The possibilities to program money and assets are unlimited. Banks can create a series of products that reach both wide and narrow to handle specific industries such as homeowners’ associations, media companies, trading exchanges, insurance, or thousands of others.

Digital Assets In The Metaverse and Physical World For Brand Loyalty

Then there is general commerce. While individuals likely won’t care about their ownership of a roll of paper towels, there is a myriad of assets where ownership will create a new form of collectible. The digitization of clothing has already taken place. Last month Gap released their Epic NFT that gamifies purchases. Buyers collect certain NFTs to unlock a rare Frank Ape designed physical hoodie.

Nike, Adidas, Burberry, Balenciaga, Dolce & Gabbana, Louis Vuitton, and others already have NFTs and will soon tie the digital assets to physical ones.

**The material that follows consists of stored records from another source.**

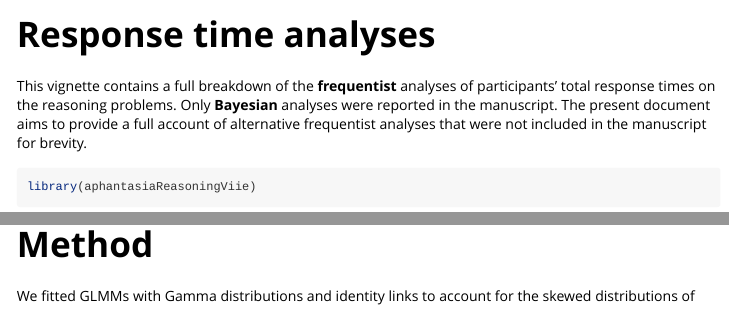
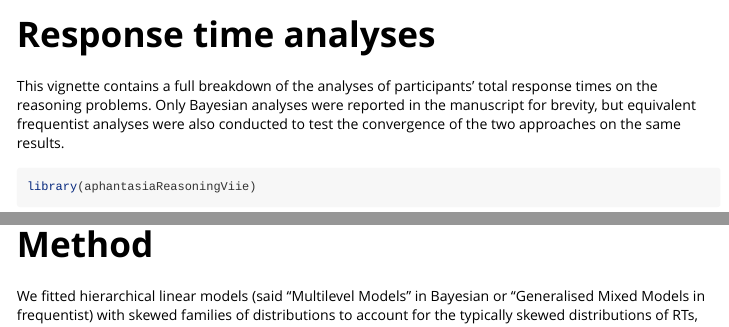
Before and after one commit to m-delem/aphantasiaReasoningViie, an R Markdown document (vignettes/analysing_rt.Rmd): the page in a window 1100 px wide, from its top, and a second part further down, joined at a grey line. Rendered offline with R 4.5, knitr and Pandoc, with nearby package versions; some code elsewhere in the file could not run offline; long lines of code are wrapped.

Commit message:
Fitted all RT models

````diff
--- a/vignettes/analysing_rt.Rmd
+++ b/vignettes/analysing_rt.Rmd
@@ -14,11 +14,11 @@ knitr::opts_chunk$set(
 )
 ```
 
-This vignette contains a full breakdown of the **frequentist** analyses of
-participants' total response times on the reasoning problems. Only **Bayesian**
-analyses were reported in the manuscript. The present document aims to provide a
-full account of alternative frequentist analyses that were not included in the
-manuscript for brevity.
+This vignette contains a full breakdown of the analyses of
+participants' total response times on the reasoning problems. Only Bayesian
+analyses were reported in the manuscript for brevity, but equivalent frequentist analyses
+were also conducted to test the convergence of the two approaches on the same
+results.
 
 ```{r setup}
 library(aphantasiaReasoningViie)
@@ -45,5 +45,5 @@ dplyr::glimpse(df_rt)
 
 # Method
 
-We fitted GLMMs with Gamma distributions and identity links to account for the
-skewed distributions of RTs, using the glmmTMB package [@glmmTMB2025]. The
+We fitted hierarchical linear models (said "Multilevel Models" in Bayesian or
+"Generalised Mixed Models in frequentist) with skewed families of distributions
````
Also changed, not shown: vignettes/references.bib (+13 -0 lines), vignettes/analysing_rt.Rmd (6 more changed lines), 6 other files.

Thus, when you purchase the latest special edition basketball shoes from Nike, you will not only be conferred ownership, but you will also get a digital representation of the article for your use in various games and metaverse space.

Consumers will purchase online or see a physical asset, such as a Louis Vuitton handbag, scan the QR code, purchase the asset in seconds while getting the payment confirmation and the NFT in their digital wallet. In the background, the bank will transfer a stablecoin cryptocurrency from the buyer to the merchant instantaneously at a fraction of the cost of the credit card networks. Within the process, banks will be capturing all the information around the purchase and ownership.

The merchant will be able to exchange one bank’s stablecoin for another or will be able to convert a bank’s stablecoin into a U.S. Dollar or central bank digitized dollar whenever desired for zero transaction fees.

Putting This into Action

Because all this data will flow through banks, banks are in an ideal position to capture the information within a digital wallet and be able to help households and businesses manage their portfolio of assets. Information around that Alfa Romero SUV, Nike basketball shoe, Louis Vuitton handbag, residential real estate, fractional plane ownership, and commercial building ownership will now all be resident within a customers’ s digital wallet. A bank’s mobile app will soon tie into this wallet and import critical information.

Once the information from the blockchain and digital wallet is within a bank’s app, the bank can create an array of services to drive engagement, fees, and product revenue. A customer may want to borrow against a digital asset, manage the asset (i.e., maintenance, loyalty points, appraisals, etc.), or share the data with others with the customer’s consent via an open banking API. Having all the data in one place will allow banks to also utilize a layer of artificial intelligence that will help optimize the value of those assets and provide a myriad of alerts and notifications.

In case you think this is way into the future, everything discussed is already in motion. There are now multiple bank consortiums (e.g., USDF) composed of about 100 banks in aggregate already heading down this path, building a digitized asset platform starting with payments.

Real-time payments, digitized asset management, and a stablecoin channel should be on every bank’s strategic roadmap, at least for active monitoring. Banks that wait to get involved will find themselves paying higher fees and/or being pushed outside of the transaction flow resulting in a near-term loss of functionality for essential products such as business-to-consumer, business-to-business, and treasury management.

Tags: , , , , Published: 02/14/22 by Chris Nichols